Why Hypertension Treatment Differ Among Hearth Disease Patients
Health Pro October 19, 2006
Dad, Mom and I all have hypertension. We each have different doctors and different medicines. Why?
You and your parents are among the almost one-third of Americans who have high blood pressure or hypertension. Fortunately each of you has been diagnosed and treatment has been commenced. This is important because blood pressure that is too high can lead to strokes, heart attacks, heart failure, blood vessel aneurysms, blood vessel disease of the limbs and sudden death. High blood pressure can even complicate pregnancy and cause problems for the baby as well as the mother. When high blood pressure is added to the other risk factors that science has identified (elevated age, gender, impaired sugar tolerance- insulin resistance syndrome-diabetes, cigarette smoking, family history of early cardiovascular disease, obesity), the likelihood of catastrophe increases.

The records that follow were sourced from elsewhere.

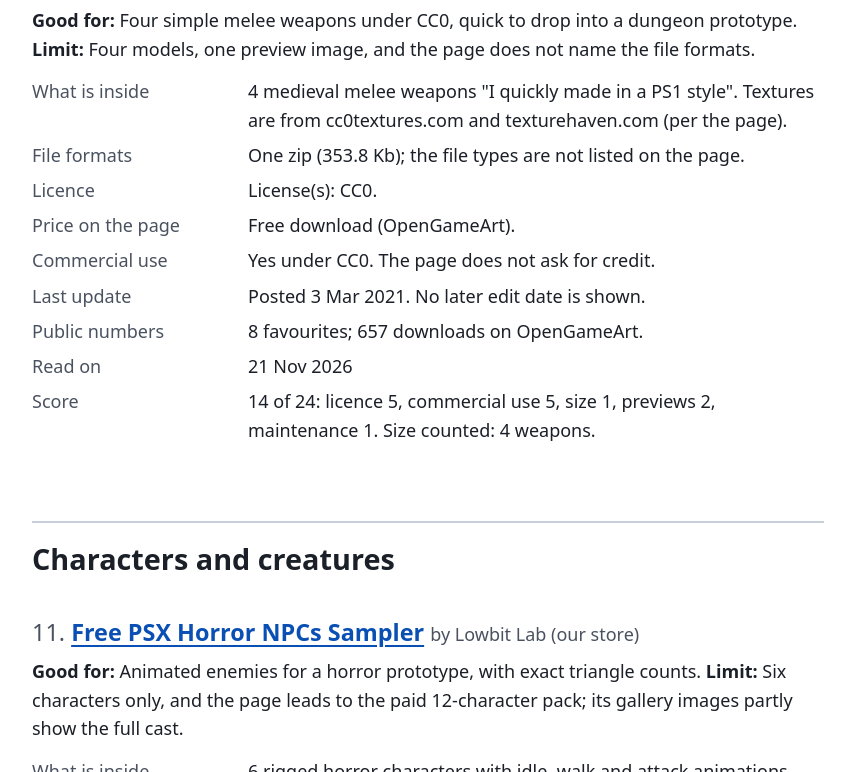
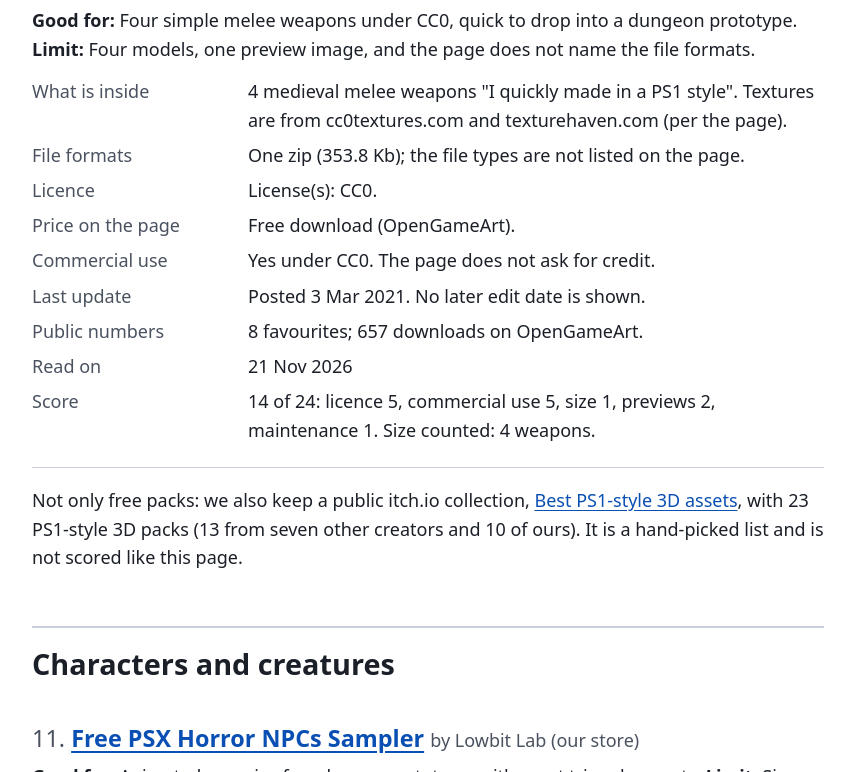
Before and after one commit to lowbitlab/lowbitlab.github.io, a plain HTML site: page free-ps1-assets/index.html in a window 1280 px wide. Shown: the part 9370-10142 px from the top of the page, without its empty margins (212-1067 px from the left). Drawn offline with Linux system fonts and the light colour scheme.

Commit message:
Free PS1 assets: link to the public itch collection Best PS1-style 3D assets

```diff
--- a/free-ps1-assets/index.html
+++ b/free-ps1-assets/index.html
@@ -107,6 +107,7 @@
 <p class="verdict"><strong>Good for:</strong> Four simple melee weapons under CC0, quick to drop into a dungeon prototype. <strong>Limit:</strong> Four models, one preview image, and the page does not name the file formats.</p>
 <dl><dt>What is inside</dt><dd>4 medieval melee weapons &quot;I quickly made in a PS1 style&quot;. Textures are from cc0textures.com and texturehaven.com (per the page).</dd><dt>File formats</dt><dd>One zip (353.8 Kb); the file types are not listed on the page.</dd><dt>Licence</dt><dd>License(s): CC0.</dd><dt>Price on the page</dt><dd>Free download (OpenGameArt).</dd><dt>Commercial use</dt><dd>Yes under CC0. The page does not ask for credit.</dd><dt>Last update</dt><dd>Posted 3 Mar 2021. No later edit date is shown.</dd><dt>Public numbers</dt><dd>8 favourites; 657 downloads on OpenGameArt.</dd><dt>Read on</dt><dd>21 Nov 2026</dd><dt>Score</dt><dd>14 of 24: licence 5, commercial use 5, size 1, previews 2, maintenance 1. Size counted: 4 weapons.</dd></dl>
 </article>
+<p>Not only free packs: we also keep a public itch.io collection, <a href="https://itch.io/c/8564784/best-ps1-style-3d-assets" rel="noopener">Best PS1-style 3D assets</a>, with 23 PS1-style 3D packs (13 from seven other creators and 10 of ours). It is a hand-picked list and is not scored like this page.</p>
 </section>
 <section id="cat-characters">
 <h2>Characters and creatures</h2>
```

There are actually two different questions here. Why do you have different doctors? And why did each doctor choose different medications. These questions may be actually related to one another.

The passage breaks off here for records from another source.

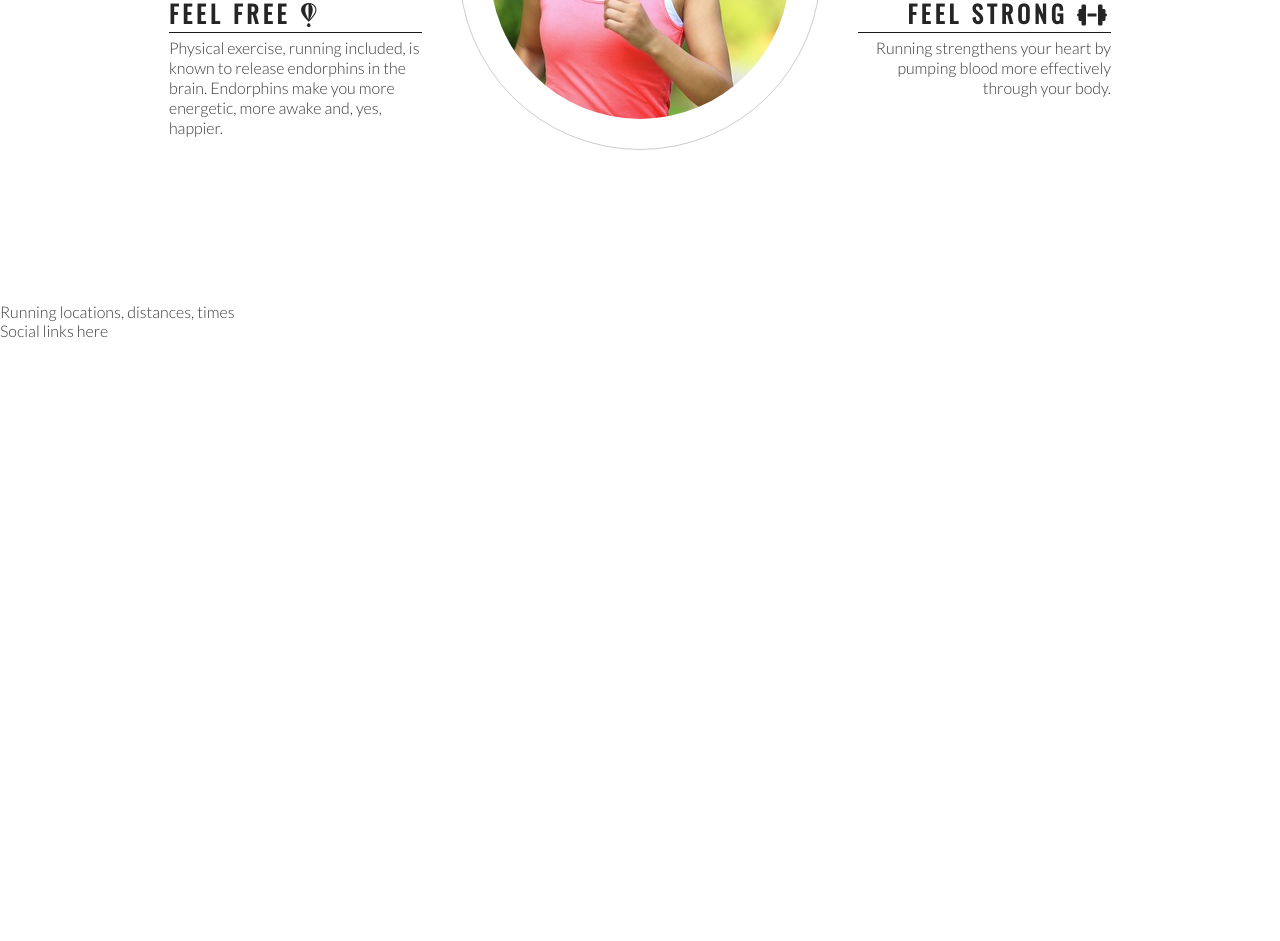
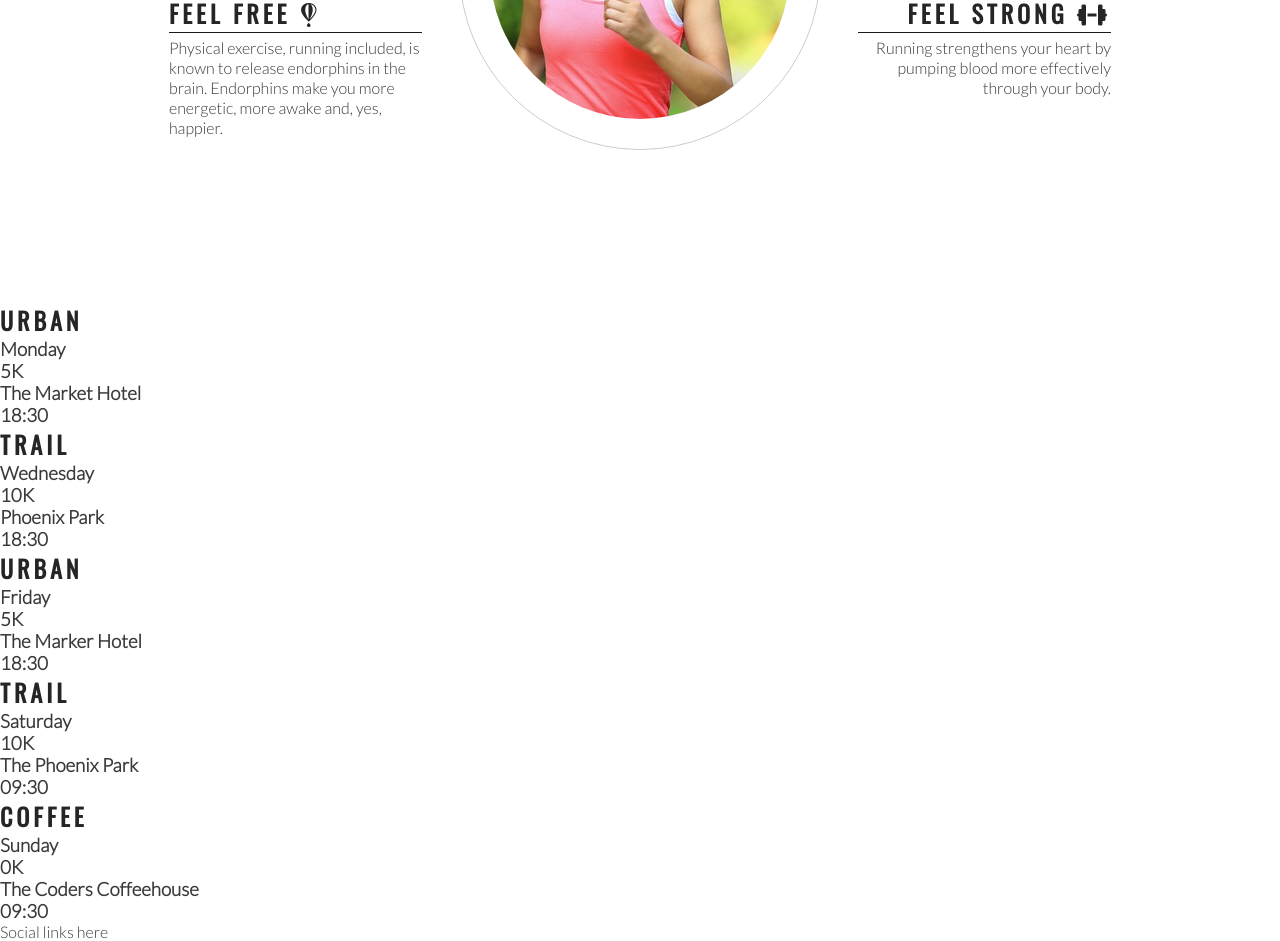
Before and after one commit to Pauldwyer/love-running, a plain HTML site: page index.html in a window 1280 px wide. Shown: the part 993-1934 px from the top of the page. Before the commit the page ends 1333 px from the top, so only its background shows below. Drawn offline with nearby package versions, Linux system fonts and the light colour scheme.

Commit message:
add meetup times and days

```diff
--- a/index.html
+++ b/index.html
@@ -78,7 +78,43 @@
 
     </section>
     <section>
-        Running locations, distances, times
+        <div>
+            <h2>Urban</h2>
+            <h3>Monday</h3>
+            <h3>5K</h3>
+            <h3>The Market Hotel</h3>
+            <h3>18:30</h3>
+        </div>
+        <div>
+            <h2>Trail</h2>
+            <h3>Wednesday</h3>
+            <h3>10K</h3>
+            <h3>Phoenix Park</h3>
+            <h3>18:30</h3>
+        </div>
+        <div>
+            <h2>Urban</h2>
+            <h3>Friday</h3>
+            <h3>5K</h3>
+            <h3>The Marker Hotel</h3>
+            <h3>18:30</h3>
+        </div>
+        <div>
+            <h2>Trail</h2>
+            <h3>Saturday</h3>
+            <h3>10K</h3>
+            <h3>The Phoenix Park</h3>
+            <h3>09:30</h3>
+        </div>
+        <div>
+            <h2>Coffee</h2>
+            <h3>Sunday</h3>
+            <h3>0K</h3>
+            <h3>The Coders Coffeehouse</h3>
+            <h3>09:30</h3>
+        </div>
+
+
     </section>
 
     <footer>
```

Perhaps you picked your primary physician due to your insurance plan, or by prior experience with your physician, gender, age, clinical experience, doctor’s personality, distance from your home or work, or a host of other factors. The goal of course is to find someone to be on your side, to help with health issues in your life, to prevent problems when possible, to treat problems when necessary. We each need someone that we are comfortable with and trust.
With respect to medications for blood pressure, the answer may be similar in that they must prevent problems when possible and treat problems when necessary for the most part by lowering the blood pressure. The drug must be comfortable to take (not ten times per day), and reliable. Approximately 200 such medicines exist in the US. Some of these are available as combinations (think of Tylenol sinus being different from regular Tylenol); to make things more confusing, many drugs are called by their generic name, others by a brand name, and some are “branded generic” names. This can cause some problems when people aren’t aware that the drugs are the same.
The goal is to get your blood pressure into a normal range without side effects, while improving chances of avoiding the problem caused by chronically high blood pressure. Doctors and patients are continuously assaulted by claims that one blood pressure agent or another works better to do this job and a myriad of studies are quoted. Whether or not a patient or a physician accepts the claims of one pharmaceutical company or another, there are other factors that may need to be considered:
- Chronic constipation (may be worsened by calcium channel blocking drugs)
- Migraines (may be prevented by certain calcium channel or beta blocking drugs)
- Kidney disease (may, depending upon severity be a reason to take, or not to take angiotensin rector blockers or converting enzyme inhibitors)
- Insurance issues
- Genetics (some families or races have genes that are more or less responsive to certain medicines)
- One size does not fill all
- Doctor preference
- Sample availability
- Affable or convincing salesperson
- Ease in recalling drug name
- Prior experience with certain medications
- Economics (doctors are people too. If the insurance payer economically punishes physicians for using more expensive drugs, they won’t be used)
- Recent medical literature